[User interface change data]

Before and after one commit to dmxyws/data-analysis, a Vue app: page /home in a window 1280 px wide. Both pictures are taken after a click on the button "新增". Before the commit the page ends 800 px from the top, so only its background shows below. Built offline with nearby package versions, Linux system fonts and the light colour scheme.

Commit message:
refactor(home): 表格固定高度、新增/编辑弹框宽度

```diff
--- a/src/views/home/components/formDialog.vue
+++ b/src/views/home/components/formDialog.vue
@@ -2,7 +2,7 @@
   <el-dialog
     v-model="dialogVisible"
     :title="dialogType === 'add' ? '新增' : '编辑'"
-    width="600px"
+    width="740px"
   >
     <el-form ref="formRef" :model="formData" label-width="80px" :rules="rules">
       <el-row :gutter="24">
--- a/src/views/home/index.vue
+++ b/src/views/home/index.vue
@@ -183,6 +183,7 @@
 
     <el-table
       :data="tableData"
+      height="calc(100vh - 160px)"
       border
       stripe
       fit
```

[Task statement]:
Your answer should be the records above, set down exactly.

[Written solution]:
Before and after one commit to dmxyws/data-analysis, a Vue app: page /home in a window 1280 px wide. Both pictures are taken after a click on the button "新增". Before the commit the page ends 800 px from the top, so only its background shows below. Built offline with nearby package versions, Linux system fonts and the light colour scheme.

Commit message:
refactor(home): 表格固定高度、新增/编辑弹框宽度

```diff
--- a/src/views/home/components/formDialog.vue
+++ b/src/views/home/components/formDialog.vue
@@ -2,7 +2,7 @@
   <el-dialog
     v-model="dialogVisible"
     :title="dialogType === 'add' ? '新增' : '编辑'"
-    width="600px"
+    width="740px"
   >
     <el-form ref="formRef" :model="formData" label-width="80px" :rules="rules">
       <el-row :gutter="24">
--- a/src/views/home/index.vue
+++ b/src/views/home/index.vue
@@ -183,6 +183,7 @@
 
     <el-table
       :data="tableData"
+      height="calc(100vh - 160px)"
       border
       stripe
       fit
```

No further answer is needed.